- Actively push your hips/pelvis forwards and backwards, like a hip thrust and hip hinge. This creates some more trunk flexion and extension.
Take your right hand off the wall and reach forward and up to the roof, then down and back to the wall behind you. This creates some more rotation in both directions.
Additionally, I sent them home with a reinforcing thorax mobility exercise.
I contacted them the following day. They reported that they woke again with diarrhea but was beginning to feel a change for the better. They reached out to me on day 7 and reported this:
Hope all is going well for you. Everything is fine with me - no pain at all for 7 days, no pain meds, no other symptoms - absolutely amazing. Sleeping well, eating better.
Doing box breathing and T rotation exs regularly - TLC this morning was 43

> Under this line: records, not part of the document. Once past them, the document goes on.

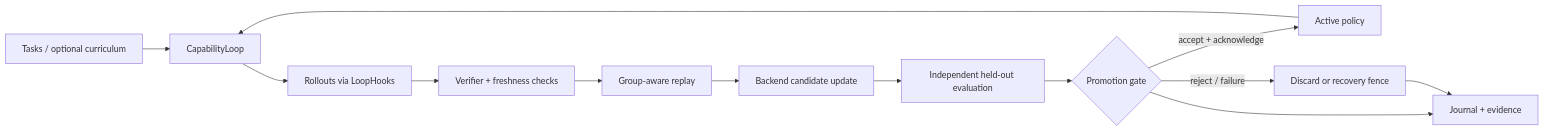
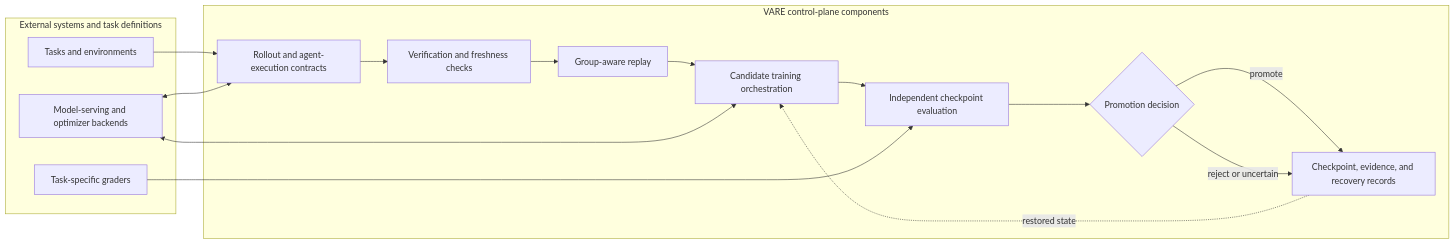
Before and after one commit to mitukx/VARE: the diagram in README.md, drawn with Mermaid. The commit also changed other lines of this file and 3 other files, not shown here.

````diff
--- a/README.md
+++ b/README.md
@@ -106,15 +25,25 @@
 ```mermaid
 flowchart LR
-  A[Tasks / optional curriculum] --> B[CapabilityLoop]
-  B --> C[Rollouts via LoopHooks]
-  C --> D[Verifier + freshness checks]
-  D --> E[Group-aware replay]
-  E --> F[Backend candidate update]
-  F --> G[Independent held-out evaluation]
-  G --> H{Promotion gate}
-  H -->|accept + acknowledge| I[Active policy]
-  H -->|reject / failure| J[Discard or recovery fence]
-  I --> B
-  H --> K[Journal + evidence]
-  J --> K
+  subgraph EXT[External systems and task definitions]
+    T[Tasks and environments]
+    B[Model-serving and optimizer backends]
+    G[Task-specific graders]
+  end
+  subgraph VARE[VARE control-plane components]
+    R[Rollout and agent-execution contracts]
+    V[Verification and freshness checks]
+    Q[Group-aware replay]
+    C[Candidate training orchestration]
+    E[Independent checkpoint evaluation]
+    P{Promotion decision}
+    J[Checkpoint, evidence, and recovery records]
+  end
+  T --> R --> V --> Q --> C
+  B <--> R
+  B <--> C
+  C --> E --> P
+  G --> E
+  P -->|promote| J
+  P -->|reject or uncertain| J
+  J -. restored state .-> C
 ```
````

It’s great doing normal things like going to the beach, swimming, lying in the sun, eating and enjoying my food (was given a week off FODMAP and back onto GF) and fooling around with the boys (12 and 8).
All this is thanks to you!!

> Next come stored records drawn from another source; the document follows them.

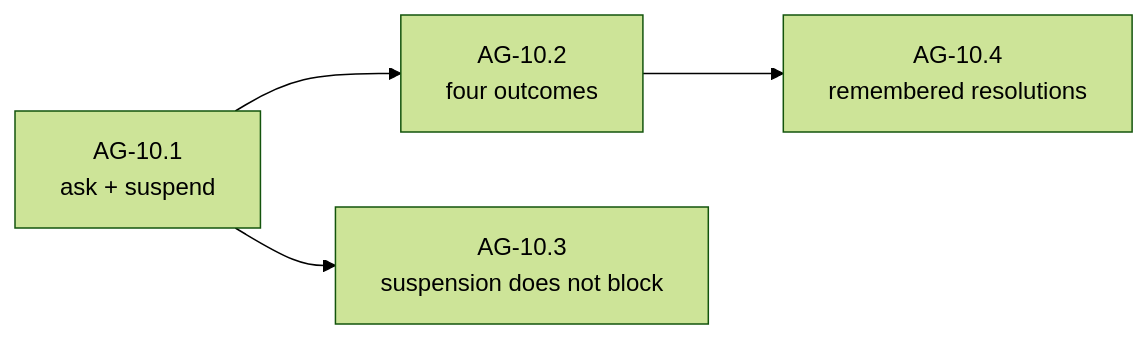
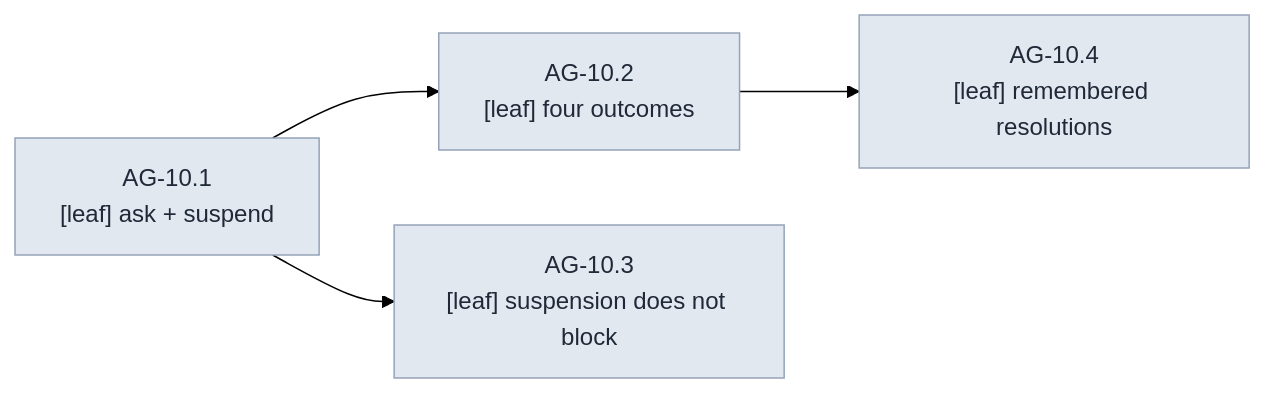
Diagram 12 of 28 in docs/architecture/milestones/0003-cachicamas-agent-layer-2-task-graph.md (witsaba/cachicamas), drawn with Mermaid (forest theme) before and after one commit. The commit also changed other lines of this file and 3 other files, not shown here.

````diff
--- a/docs/architecture/milestones/0003-cachicamas-agent-layer-2-task-graph.md
+++ b/docs/architecture/milestones/0003-cachicamas-agent-layer-2-task-graph.md
@@ -516,6 +1005,8 @@
 ```mermaid
 flowchart LR
-    G1["AG-10.1<br/>ask + suspend"] --> G2["AG-10.2<br/>four outcomes"]
-    G1 --> G3["AG-10.3<br/>suspension does not block"]
-    G2 --> G4["AG-10.4<br/>remembered resolutions"]
+    G1N["AG-10.1<br/>[leaf] ask + suspend"] --> G2N["AG-10.2<br/>[leaf] four outcomes"]
+    G1N --> G3N["AG-10.3<br/>[leaf] suspension does not block"]
+    G2N --> G4N["AG-10.4<br/>[leaf] remembered resolutions"]
+    classDef leaf fill:#e2e8f0,stroke:#94a3b8,color:#1f2937
+    class G1N,G2N,G3N,G4N leaf
 ```
````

An amazing outcome driven by following the system, demonstrating regional interdependence between respiratory, musculoskeletal and medical systems. One of my colleagues, fellow FMS/SFMA instructor, Stuart Elwell put it nicely: “the power of correcting primitive drivers for systemic inflammatory responses is huge. Particularly key how relevant the breath is when physios outside the system are (or have been) deep in the trenches trying complex fixes or extensive testing when the answers are (excuse the pun), right under their noses.”

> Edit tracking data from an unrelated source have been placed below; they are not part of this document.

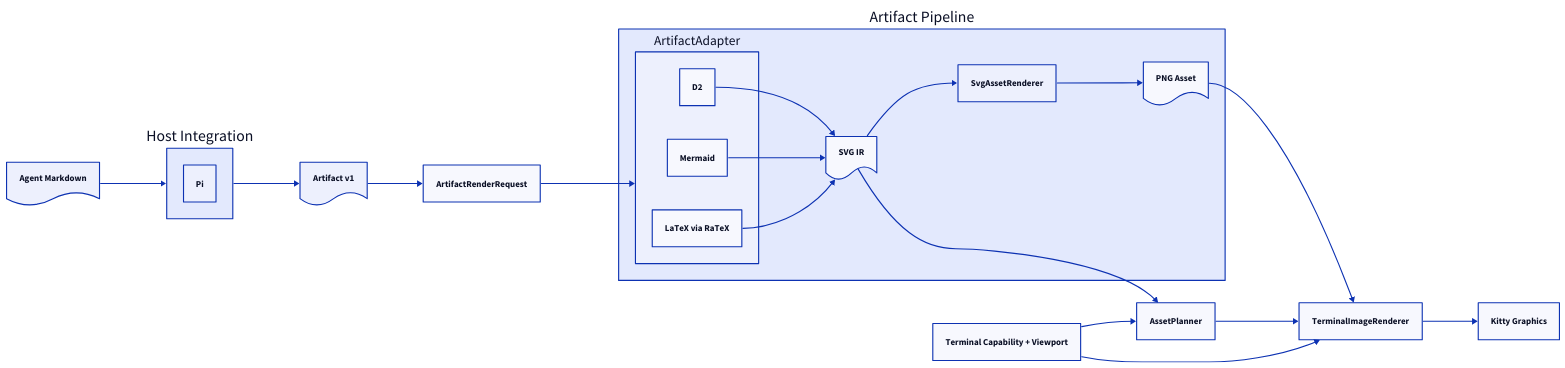
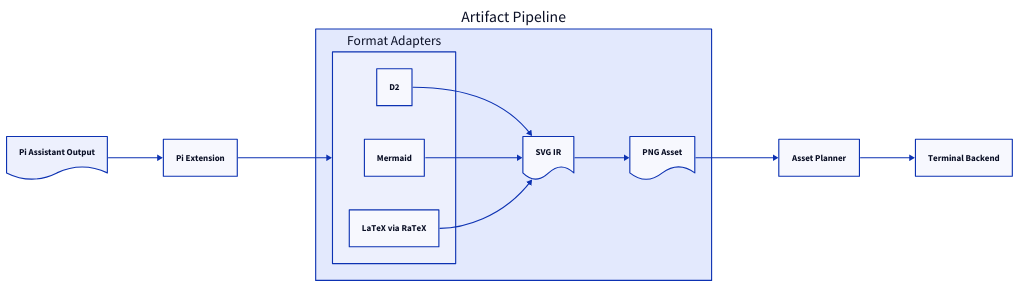
One commit to yanyaoer/pi-inline-viz changed the diagram in README.md. Above: the diagram before and after it, drawn with D2. The commit also changed other lines of this file and 38 other files, not shown here.

````diff
--- a/README.md
+++ b/README.md
@@ -14,51 +93,31 @@
 ```d2
 direction: right
 
-markdown: Agent Markdown {
+input: Pi Assistant Output {
   shape: document
 }
-host: Host Integration {
-  pi: Pi
-}
-artifact: Artifact v1 {
-  shape: document
-}
-request: ArtifactRenderRequest
+integration: Pi Extension
 pipeline: Artifact Pipeline {
   direction: down
-  adapter: ArtifactAdapter {
-    direction: down
+  adapters: Format Adapters {
     d2: D2
     mermaid: Mermaid
     latex: LaTeX via RaTeX
   }
   svg: SVG IR {
     shape: document
   }
-  asset: AssetRenderer {
-    label: SvgAssetRenderer
-  }
-  png: PNG Asset {
+  raster: PNG Asset {
     shape: document
   }
+  adapters.d2 -> svg
+  adapters.mermaid -> svg
+  adapters.latex -> svg
+  svg -> raster
+}
+planner: Asset Planner
+terminal: Terminal Backend
 
-  adapter.d2 -> svg
-  adapter.mermaid -> svg
-  adapter.latex -> svg
-  svg -> asset -> png
-}
-planner: AssetPlanner
-terminal: TerminalRenderer {
-  label: TerminalImageRenderer
-}
-environment: Terminal Capability + Viewport
-kitty: Kitty Graphics
-
-markdown -> host -> artifact -> request -> pipeline.adapter
-pipeline.svg -> planner
-environment -> planner
-planner -> terminal
-pipeline.png -> terminal
-environment -> terminal
-terminal -> kitty
+input -> integration -> pipeline.adapters
+pipeline.raster -> planner -> terminal
 ```
````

The coach I mentioned in the beginning – he spoke of the highways in our body that affect our software and hardware. The highways are like the battery that supplies our energy – the circulatory, respiratory, endocrine systems. Within the circulatory system is, of course, the lymphatic system. Together, the battery, among other functions, works to transport nutrients, fuel, waste dispose and waste recycling. It also works to assist our immune system through transporting immune cells and targeted cells for removal. While there are “endless recipes” about what our bodies can do, there are “key ingredients”, and common to all the ingredients that serve our health is movement. Lucky for me, and for my client, I had a system to assess whether they had healthy movement in their respiratory system and musculoskeletal systems. They did not. In the hierarchy of importance, health is before function, so I addressed their respiratory health, the health of one system in their “highways”, complemented by an intervention in their musculoskeletal health. Given a few days for their body to take these improvements onboard, it appears this improvement supported the other components of their “highways” and their symptoms abolished. I’ve been asked what I would do next for them. The answer is easy – it depends what they wants. They wanted to know if there was anything I understood and could change to ease or abolish their pain. That occurred. Being free of pain, if they then wanted assistance to plan a change to her exercise plan, I would screen using the FMS and identify those patterns that were below competent, then apply strategies to bring them up to competent. At the same time, I would protect against loading those patterns that were not competent. Complex to simple, systematically.
Interested in learning more about regional interdependence and how it applies to the SFMA? Join us for an upcoming course!
Greg is a Performance Sports Physiotherapist, with multiple Olympic medalists and world champion athletes among his clientele. He is based out of the Mornington Peninsula in the south east of Melbourne, Australia. He regularly works in professional sports in China and teaches in five countries. He has been a titled Sports Physiotherapist for 10 years and a practicing Physiotherapist since 1999. He has lived in five countries, studied and worked in eight, and travelled to over thirty to learn what the best practitioners and coaches do, systematically, in the toughest athletic environments.